California rang in the New Year by officially becoming a sanctuary state when SB 54, called the California Values Act, went into effect on Jan. 1. This bill mandates that law enforcement agents and public institutions, such as University of California campuses and public hospitals, cannot inquire into an individual’s immigration status or detain individuals on a hold request from federal immigration enforcement agencies like I.C.E (U.S. Immigration and Customs Enforcement).
SB 54 aims to establish a relationship of trust between California’s immigrant communities and the state’s law enforcement officials.
“This trust is threatened when state and local agencies are entangled with federal immigration enforcement, with the result that immigrant community members fear approaching police when they are victims of, and witnesses to, crimes, seeking basic health services, or attending school, to the detriment of public safety and the well-being of all Californians,” the bill states in section 3.
According to the Public Policy Institute of California, there are more than 10 million immigrants in California and about a quarter of them are undocumented. California counties with the highest immigrant populations include, Santa Clara, San Mateo, Los Angeles, San Francisco, Alameda, Imperial, Orange and Monterey.

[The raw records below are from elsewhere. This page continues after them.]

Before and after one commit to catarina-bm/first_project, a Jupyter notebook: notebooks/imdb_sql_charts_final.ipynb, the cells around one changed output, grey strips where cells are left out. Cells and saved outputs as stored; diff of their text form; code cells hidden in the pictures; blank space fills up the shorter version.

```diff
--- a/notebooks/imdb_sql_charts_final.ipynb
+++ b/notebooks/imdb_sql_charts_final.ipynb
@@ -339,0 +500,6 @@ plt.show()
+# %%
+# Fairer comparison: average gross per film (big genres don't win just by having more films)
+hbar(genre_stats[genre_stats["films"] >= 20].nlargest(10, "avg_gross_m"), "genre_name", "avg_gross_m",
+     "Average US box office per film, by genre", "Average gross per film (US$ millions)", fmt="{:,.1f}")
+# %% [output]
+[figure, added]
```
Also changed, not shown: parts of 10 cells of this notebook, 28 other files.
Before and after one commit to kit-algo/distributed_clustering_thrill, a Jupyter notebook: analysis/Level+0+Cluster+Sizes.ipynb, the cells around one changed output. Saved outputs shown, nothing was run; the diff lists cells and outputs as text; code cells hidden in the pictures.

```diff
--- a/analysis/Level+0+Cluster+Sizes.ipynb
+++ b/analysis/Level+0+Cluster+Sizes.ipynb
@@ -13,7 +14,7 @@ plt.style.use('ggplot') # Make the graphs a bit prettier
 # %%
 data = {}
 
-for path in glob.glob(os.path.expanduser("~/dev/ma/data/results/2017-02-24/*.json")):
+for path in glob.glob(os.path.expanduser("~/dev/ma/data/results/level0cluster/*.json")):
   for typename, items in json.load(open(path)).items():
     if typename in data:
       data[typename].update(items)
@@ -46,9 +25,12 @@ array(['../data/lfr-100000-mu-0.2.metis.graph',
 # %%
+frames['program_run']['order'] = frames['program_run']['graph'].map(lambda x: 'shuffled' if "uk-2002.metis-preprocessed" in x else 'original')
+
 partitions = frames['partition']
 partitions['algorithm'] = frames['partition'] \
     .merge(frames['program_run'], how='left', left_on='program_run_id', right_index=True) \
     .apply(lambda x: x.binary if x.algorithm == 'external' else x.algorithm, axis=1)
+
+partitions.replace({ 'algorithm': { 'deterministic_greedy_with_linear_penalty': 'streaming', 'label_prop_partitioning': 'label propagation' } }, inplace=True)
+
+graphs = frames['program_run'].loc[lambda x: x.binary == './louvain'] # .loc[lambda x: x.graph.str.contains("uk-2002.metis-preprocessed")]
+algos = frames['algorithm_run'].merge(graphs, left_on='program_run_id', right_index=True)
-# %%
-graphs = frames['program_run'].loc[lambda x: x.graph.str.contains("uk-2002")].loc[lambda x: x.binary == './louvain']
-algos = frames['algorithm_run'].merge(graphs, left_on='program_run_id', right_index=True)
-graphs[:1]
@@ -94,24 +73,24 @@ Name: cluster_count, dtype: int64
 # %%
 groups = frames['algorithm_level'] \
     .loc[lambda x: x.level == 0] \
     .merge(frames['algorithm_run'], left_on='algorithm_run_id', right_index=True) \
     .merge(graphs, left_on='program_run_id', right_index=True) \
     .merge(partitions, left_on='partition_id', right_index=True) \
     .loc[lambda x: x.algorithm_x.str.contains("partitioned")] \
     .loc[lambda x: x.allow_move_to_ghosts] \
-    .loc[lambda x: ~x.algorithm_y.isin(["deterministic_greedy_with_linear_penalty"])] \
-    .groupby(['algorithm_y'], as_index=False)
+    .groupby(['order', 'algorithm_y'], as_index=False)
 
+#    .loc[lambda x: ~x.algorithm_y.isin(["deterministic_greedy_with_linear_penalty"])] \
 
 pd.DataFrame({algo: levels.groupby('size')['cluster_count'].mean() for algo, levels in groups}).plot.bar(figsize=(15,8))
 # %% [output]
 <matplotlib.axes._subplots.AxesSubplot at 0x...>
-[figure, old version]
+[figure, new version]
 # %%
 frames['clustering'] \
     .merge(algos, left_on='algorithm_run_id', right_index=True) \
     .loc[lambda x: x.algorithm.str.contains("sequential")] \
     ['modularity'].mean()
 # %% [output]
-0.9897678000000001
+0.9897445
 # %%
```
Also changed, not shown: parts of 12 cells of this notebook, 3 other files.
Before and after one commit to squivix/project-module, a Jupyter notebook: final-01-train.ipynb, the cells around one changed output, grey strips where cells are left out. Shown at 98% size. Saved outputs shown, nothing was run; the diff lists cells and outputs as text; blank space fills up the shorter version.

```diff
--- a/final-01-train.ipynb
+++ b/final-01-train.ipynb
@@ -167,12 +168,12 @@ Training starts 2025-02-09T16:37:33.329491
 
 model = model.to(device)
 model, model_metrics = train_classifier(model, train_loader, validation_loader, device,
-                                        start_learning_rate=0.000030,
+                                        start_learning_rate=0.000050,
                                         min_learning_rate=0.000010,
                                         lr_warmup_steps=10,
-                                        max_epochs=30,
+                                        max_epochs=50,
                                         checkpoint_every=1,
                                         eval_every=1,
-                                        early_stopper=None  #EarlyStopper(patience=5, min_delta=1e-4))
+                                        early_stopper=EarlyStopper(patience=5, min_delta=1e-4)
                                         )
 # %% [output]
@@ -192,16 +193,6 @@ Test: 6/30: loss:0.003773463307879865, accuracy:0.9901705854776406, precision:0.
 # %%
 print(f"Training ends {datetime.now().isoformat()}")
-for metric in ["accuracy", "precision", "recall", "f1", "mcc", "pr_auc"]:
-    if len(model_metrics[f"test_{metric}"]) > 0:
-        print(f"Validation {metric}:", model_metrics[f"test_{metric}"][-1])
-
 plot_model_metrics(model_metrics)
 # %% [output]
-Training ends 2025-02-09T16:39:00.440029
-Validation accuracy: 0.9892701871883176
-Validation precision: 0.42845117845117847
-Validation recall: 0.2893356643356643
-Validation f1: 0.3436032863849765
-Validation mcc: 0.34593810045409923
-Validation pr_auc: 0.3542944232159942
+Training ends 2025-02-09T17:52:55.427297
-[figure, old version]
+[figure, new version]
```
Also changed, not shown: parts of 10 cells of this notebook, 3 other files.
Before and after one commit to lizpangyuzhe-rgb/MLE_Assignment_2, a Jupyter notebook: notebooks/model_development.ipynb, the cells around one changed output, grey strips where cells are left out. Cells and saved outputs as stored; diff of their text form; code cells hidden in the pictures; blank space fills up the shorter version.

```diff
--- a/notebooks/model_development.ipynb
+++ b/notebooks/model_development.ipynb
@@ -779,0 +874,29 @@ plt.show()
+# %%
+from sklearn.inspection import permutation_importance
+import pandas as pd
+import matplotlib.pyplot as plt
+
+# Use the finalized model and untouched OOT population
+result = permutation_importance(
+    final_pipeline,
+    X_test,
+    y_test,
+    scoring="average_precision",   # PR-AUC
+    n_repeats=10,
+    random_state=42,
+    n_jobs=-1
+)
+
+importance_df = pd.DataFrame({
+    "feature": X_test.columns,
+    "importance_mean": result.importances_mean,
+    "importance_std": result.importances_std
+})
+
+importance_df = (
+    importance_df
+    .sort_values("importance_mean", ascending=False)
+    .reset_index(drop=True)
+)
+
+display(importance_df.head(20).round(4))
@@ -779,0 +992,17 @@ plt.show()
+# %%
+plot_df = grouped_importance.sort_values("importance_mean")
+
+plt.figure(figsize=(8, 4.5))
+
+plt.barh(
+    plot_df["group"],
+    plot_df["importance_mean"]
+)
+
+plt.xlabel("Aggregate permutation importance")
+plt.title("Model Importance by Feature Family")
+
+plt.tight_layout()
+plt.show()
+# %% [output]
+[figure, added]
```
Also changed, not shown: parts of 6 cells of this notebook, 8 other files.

Although it is unclear how the sanctuary state designation will affect DACA (Delayed Action for Childhood Arrivals) recipients, SB 54 acknowledges the important role immigrants play in the state.
“Immigrants are valuable and essential members of the California community. Almost one in three Californians is foreign born and one in two children in California has at least one immigrant parent,” SB 54 states in section 3.